The Selma Civil Rights March (March 21, 1965) – From left: U.S. Representative John Lewis (D-GA), an unidentified nun, Ralph Abernathy, Martin Luther King, Jr., Ralph Bunche, former U.S. Ambassador to the United Nations, Rabbi Heschel and the Rev. Fred Shuttlesworth
President Obama presents Rep. John Lewis with the 2010 Medal of Freedom
AP: Rep. John Lewis, D-Ga. Lewis was chairman of the Student Nonviolent Coordinating Committee and helped organize the first sit-ins at lunch counters that refused to serve blacks. In 1965, he led a march for voting rights from Selma to Montgomery, Ala., and was nearly beaten to death along with others in what became known as “Bloody Sunday”.
President Obama said Lewis “knew that change could not wait for some other person or some other time.” Lewis speaks often and loudly in his booming voice on issues of justice and equality, and is known as the “conscience” of Congress.
He told reporters later that the award was all the more special coming from Obama, the nation’s first black president.

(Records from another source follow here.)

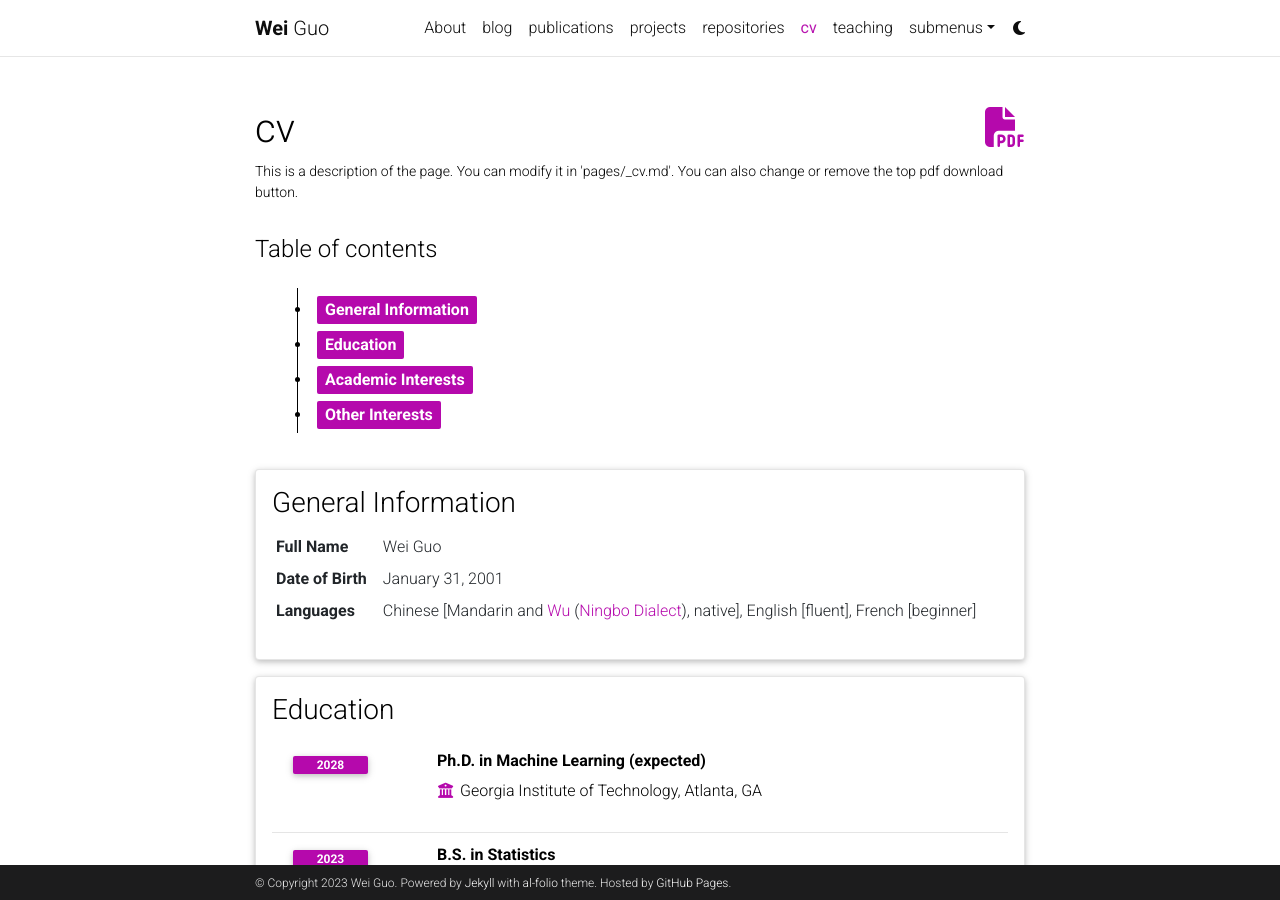
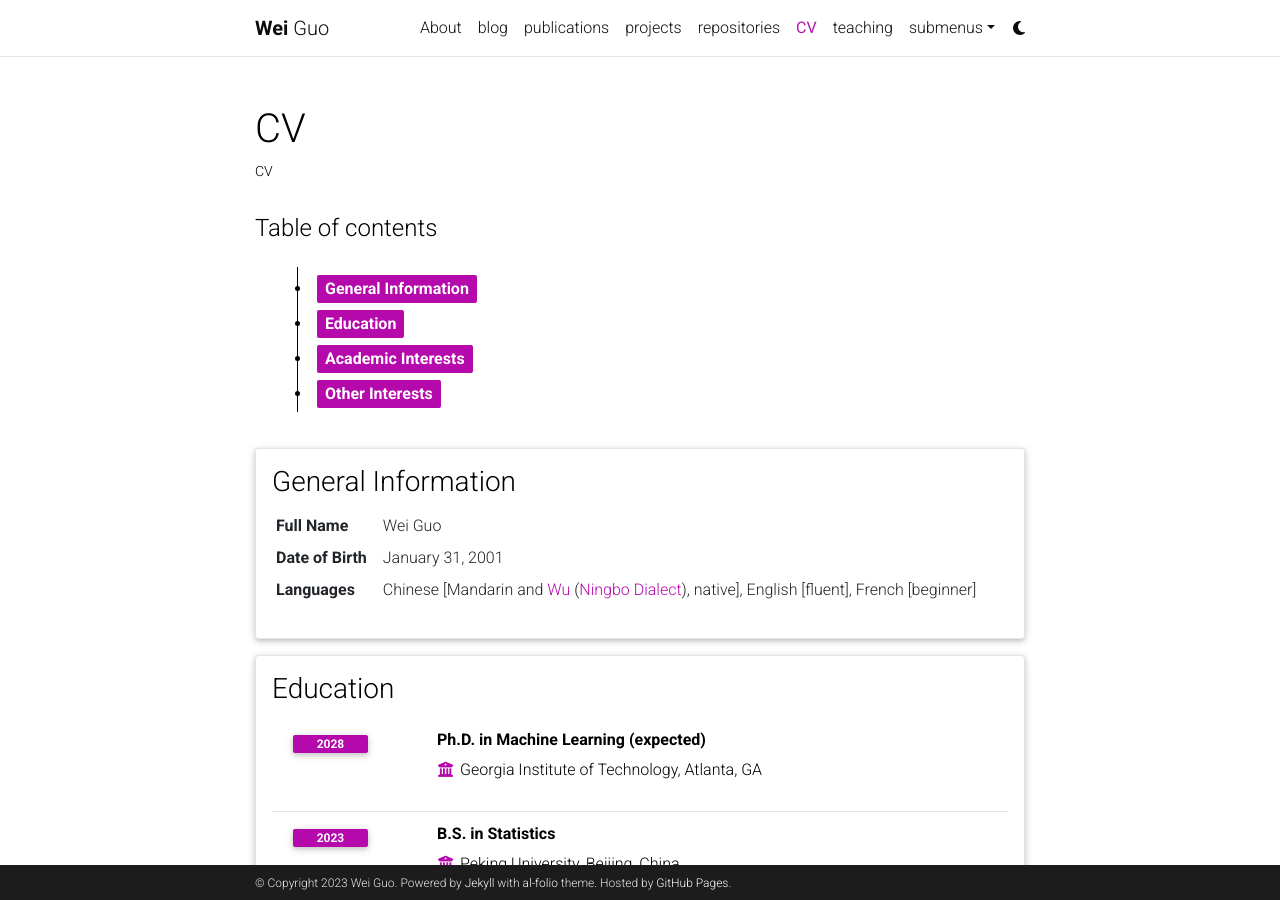
Before and after one commit to AlexandreGUO2001/AlexandreGUO2001.github.io, a Jekyll site: the page built from _pages/cv.md, in a window 1280 px wide and 900 px high. Built offline with Jekyll 4.4.1, drawn with Linux system fonts in a browser that asks for light colours; comment, search, counter and statistics services are not loaded; a style sheet for code colours, icons or effects is not loaded.

Commit message:
Update cv.md

```diff
--- a/_pages/cv.md
+++ b/_pages/cv.md
@@ -1,9 +1,9 @@
 ---
 layout: cv
 permalink: /cv/
-title: cv
+title: CV
 nav: true
 nav_order: 4
-cv_pdf: example_pdf.pdf
-description: This is a description of the page. You can modify it in 'pages/_cv.md'. You can also change or remove the top pdf download button.
+cv_pdf:
+description: CV
 ---
```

“If someone had told me that one day I would be standing in the White House and an African-American president would be presenting me the Medal of Freedom I would say, ‘Are you crazy? Are you out of your mind?'” Lewis said. “It’s just an impossible dream.”